→ **Given entries**:
----------
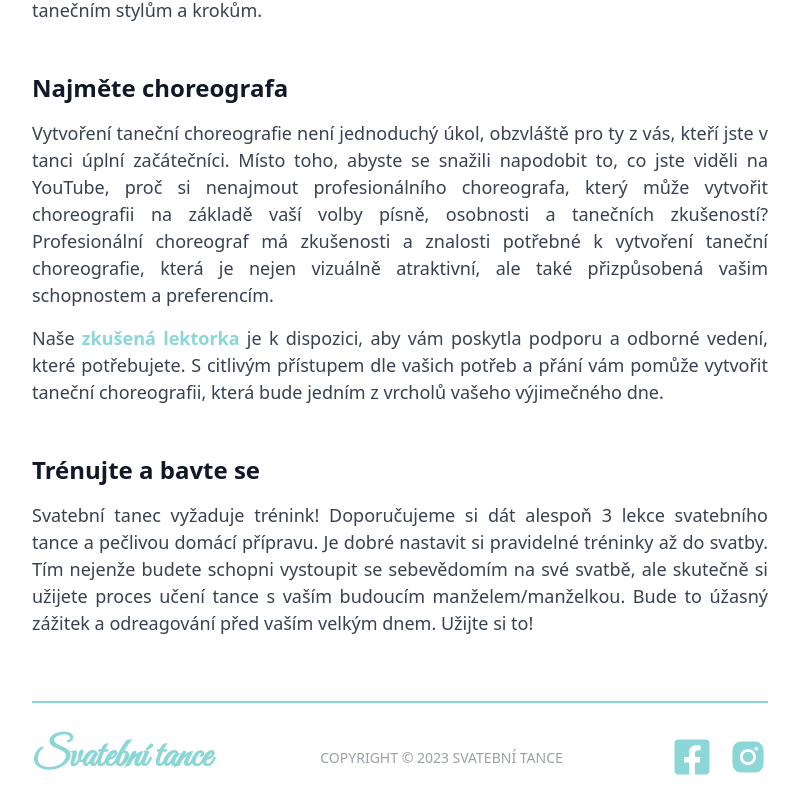
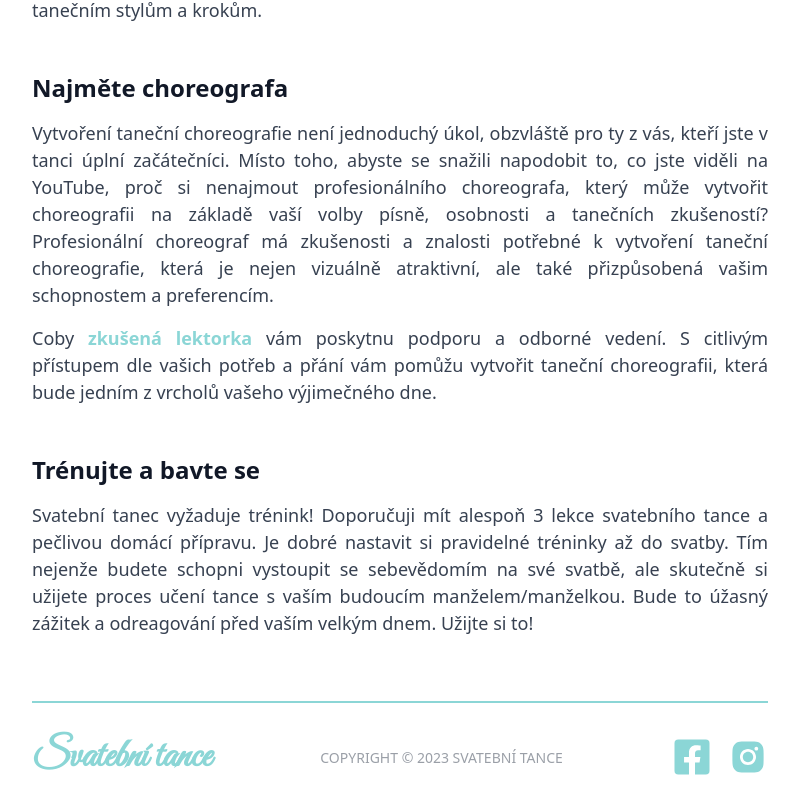
Before and after one commit to LukasMitlener/next_wedding_dance, a Next.js app: page /blog/jak_vytvorit_svatebni_tanec in a window 1280 px wide. Shown: the part 1935-2746 px from the top of the page, without its empty margins (240-1039 px from the left). Built offline with nearby package versions, Linux system fonts and the light colour scheme.

Commit message:
Add files via upload

```diff
--- a/pages/blog/5_skvelych_napadu.jsx
+++ b/pages/blog/5_skvelych_napadu.jsx
@@ -63,7 +63,7 @@ const Blog1 = () => {
         jakékoli svatební oslavy.
         </p>
         <p className="mt-3 text-justify">
-        V tomto článku vám představíme pět skvělých nápadů, jak do svatby zapojit
+        V tomto článku vám představím pět skvělých nápadů, jak do svatby zapojit
         tanec tak, aby vytvořil nejen báječnou podívanou pro hosty, ale také, aby se tento
         den pro vás a vašeho partnera stal ještě více speciálním.  <a href="http://localhost:3000" class="text-h-color font-bold hover:text-h-color/90">Vydáme se společně na cestu plnou hudby, radosti a mnoha
         tanečních kroků.</a>
--- a/pages/blog/jak_vytvorit_svatebni_tanec.jsx
+++ b/pages/blog/jak_vytvorit_svatebni_tanec.jsx
@@ -76,7 +76,7 @@ const Blog2 = () => {
         na svých svatbách. To vám může poskytnout nejen inspiraci, ale také jasnější představu o tom, co je v současné době
         populární a co by mohlo oslnit vaše svatební hosty. Díky sledování videí můžete také zjistit, jaké prvky tance vás
         nejvíce oslovují a co byste chtěli začlenit do své vlastní choreografie. V neposlední řadě je to také skvělá příležitost,
-        jak se poradit se svým partnerem nebo členy svatební party a společně vybrat, jaký styl tance byste chtěli předvést.
+        jak se poradit se svým partnerem nebo svatebčany a společně vybrat, jaký styl tance byste chtěli předvést.
         YouTube je jedním z nejlepších míst, kde začít s hledáním.  </p>
 
         <h2 className="text-2xl text-left font-bold my-4 mt-12">Naučte se nějaké kroky</h2>
@@ -95,15 +95,15 @@ const Blog2 = () => {
         nenajmout profesionálního choreografa, který může vytvořit choreografii na základě vaší volby písně, osobnosti a
         tanečních zkušeností? Profesionální choreograf má zkušenosti a znalosti potřebné k vytvoření taneční choreografie,
         která je nejen vizuálně atraktivní, ale také přizpůsobená vašim schopnostem a preferencím. </p>
-        <p className="mb-4 text-justify">Naše <a href="https://svatebnitance.cz" class="text-h-color font-bold hover:text-h-color/90">
-        zkušená lektorka</a> je k dispozici, aby vám poskytla podporu a odborné vedení,
-        které potřebujete. S citlivým přístupem dle vašich potřeb a přání vám pomůže vytvořit taneční choreografii,
+        <p className="mb-4 text-justify">Coby <a href="https://svatebnitance.cz" class="text-h-color font-bold hover:text-h-color/90">
+        zkušená lektorka</a> vám poskytnu podporu a odborné vedení.
+        S citlivým přístupem dle vašich potřeb a přání vám pomůžu vytvořit taneční choreografii,
         která bude jedním z vrcholů vašeho výjimečného dne. </p>
 
         <h2 className="text-2xl text-left font-bold my-4 mt-12">Trénujte a bavte se</h2>
 
         <p className="mb-4 text-justify">Svatební tanec vyžaduje trénink!
-        Doporučujeme si dát alespoň 3 lekce svatebního tance a pečlivou domácí přípravu. Je dobré nastavit si pravidelné tréninky
+        Doporučuji mít alespoň 3 lekce svatebního tance a pečlivou domácí přípravu. Je dobré nastavit si pravidelné tréninky
         až do svatby. Tím nejenže budete schopni vystoupit se sebevědomím na své svatbě, ale skutečně si užijete proces učení tance
         s vaším budoucím manželem/manželkou. Bude to úžasný zážitek a odreagování před vaším velkým dnem.
         Užijte si to! </p>
```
----------
→ **Prompt**: Using the records above, copy each line that contains "pages".

→ **Exercise solution**:
--- a/pages/blog/5_skvelych_napadu.jsx
+++ b/pages/blog/5_skvelych_napadu.jsx
--- a/pages/blog/jak_vytvorit_svatebni_tanec.jsx
+++ b/pages/blog/jak_vytvorit_svatebni_tanec.jsx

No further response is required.